Violence broke out after five Hamas militants were seized by Fatah militants loyal to Palestinian President Mahmoud Abbas. The five were later released but attacked as they left the area where they had been detained.
The clashes came after the two factions agreed to a truce several days ago. Tension have risen dramatically since Saturday, when President Abbas said a Hamas force of about 6,000 gunmen known as the Executive Force was illegal and must be immediately integrated into Palestinian security forces under his direct control. Hamas officials have rejected the call saying efforts to disband the force would be resisted.
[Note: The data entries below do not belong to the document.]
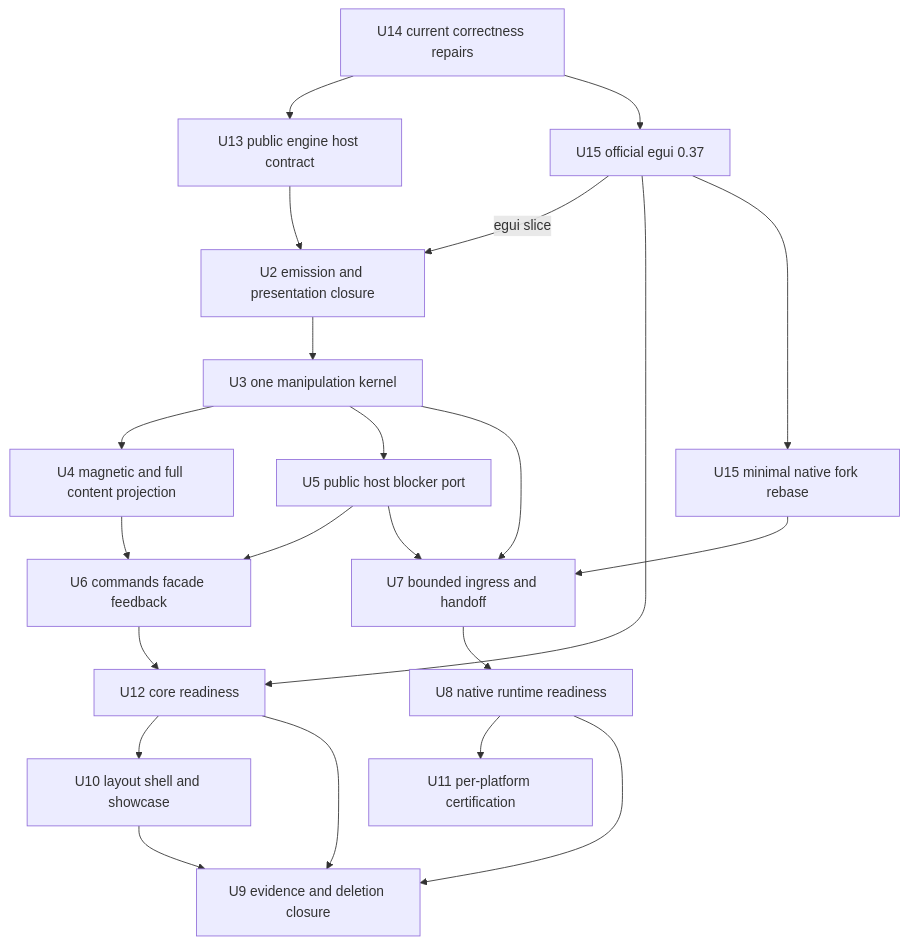
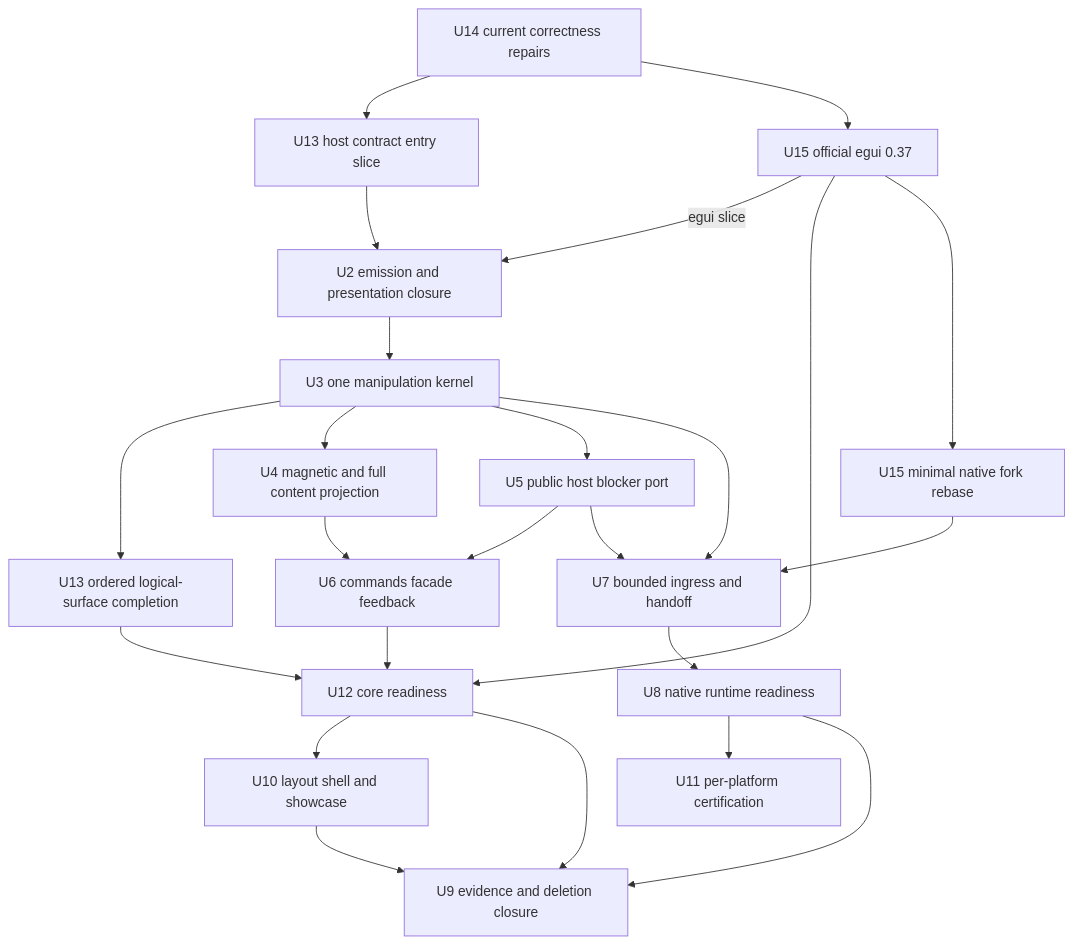
Before and after one commit to Latias94/egui_docking: the fourth of 4 diagrams in docs/plans/2026-08-21-1357-refactor-dockspace-direct-manipulation-experience-plan.md, drawn with Mermaid. The commit also changed other lines of this file and 63 other files, not shown here.

First line of the commit message:
refactor(host)!: validate exact surface outputs on egui 0.37

````diff
--- a/docs/plans/2026-08-21-1357-refactor-dockspace-direct-manipulation-experience-plan.md
+++ b/docs/plans/2026-08-21-1357-refactor-dockspace-direct-manipulation-experience-plan.md
@@ -353,24 +353,26 @@
 ```mermaid
 flowchart TB
-  U14[U14 current correctness repairs] --> U13[U13 public engine host contract]
+  U14[U14 current correctness repairs] --> U13[U13 host contract entry slice]
   U14 --> U15A[U15 official egui 0.37]
   U13 --> U2[U2 emission and presentation closure]
+  U3 --> U13B[U13 ordered logical-surface completion]
   U15A -->|egui slice| U2
   U2 --> U3[U3 one manipulation kernel]
   U3 --> U4[U4 magnetic and full content projection]
   U3 --> U5[U5 public host blocker port]
   U4 --> U6[U6 commands facade feedback]
   U5 --> U6
   U6 --> U12[U12 core readiness]
+  U13B --> U12
   U15A --> U12
   U12 --> U10[U10 layout shell and showcase]
   U3 --> U7[U7 bounded ingress and handoff]
   U5 --> U7
   U15A --> U15B[U15 minimal native fork rebase]
   U15B --> U7
   U7 --> U8[U8 native runtime readiness]
   U8 --> U11[U11 per-platform certification]
   U12 --> U9[U9 evidence and deletion closure]
   U10 --> U9
   U8 --> U9
 ```
````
Fatah militants in the West Bank have also stepped attacks against Hamas officials and sympathizers in the West Bank, where Hamas is considerably weaker than in the Gaza Strip. Atta Abu Remelleh, a leading Fatah militia leader near the West Bank city of Jenin says Fatah will not allow the situation in the West Bank to deteriorate as it has in Gaza.
Remelleh says the situation in Gaza is beginning to resemble Iraq and Fatah will not allow that to happen in the West Bank.
Fatah and Hamas have been feuding ever since Hamas won legislative elections one year ago, taking control of the Palestinian Authority. Talks between the two factions to create a coalition government collapsed in December, and President Abbas, said he would call new legislative and presidential elections - to decide once and for all who governs the Palestinian territories - Fatah or Hamas. Hamas called the move illegal, and effectively a coup.
Violence in the Gaza Strip spiked last week when Hamas militants killed a senior Fatah security official and seven of his bodyguards in a rocket attack on the officials' home in Gaza. Shortly before he was killed the official phoned a Palestinian television station on his cell phone - which broadcast his pleas for help to a large audience - raising tensions to a new level.
Meanwhile, a Palestinian militant group that is one of three organizations claiming to hold an Israeli soldier captured on the Gaza border last June said Tuesday the soldier, Gilad Shalit, was in good health and is being treated well. The group known as the Palestinian Resistance Committees says however that Shalit will not be released unless Israel agrees to release more than 1,000 Palestinian prisoners from Israeli jails. Israel's Prime Minister Ehud Olmert has said he is prepared to release some Palestinians in exchange for Shalit. However Israeli officials said recently there had been no significant progress in Egyptian-brokered negotiations aimed at prisoner swap.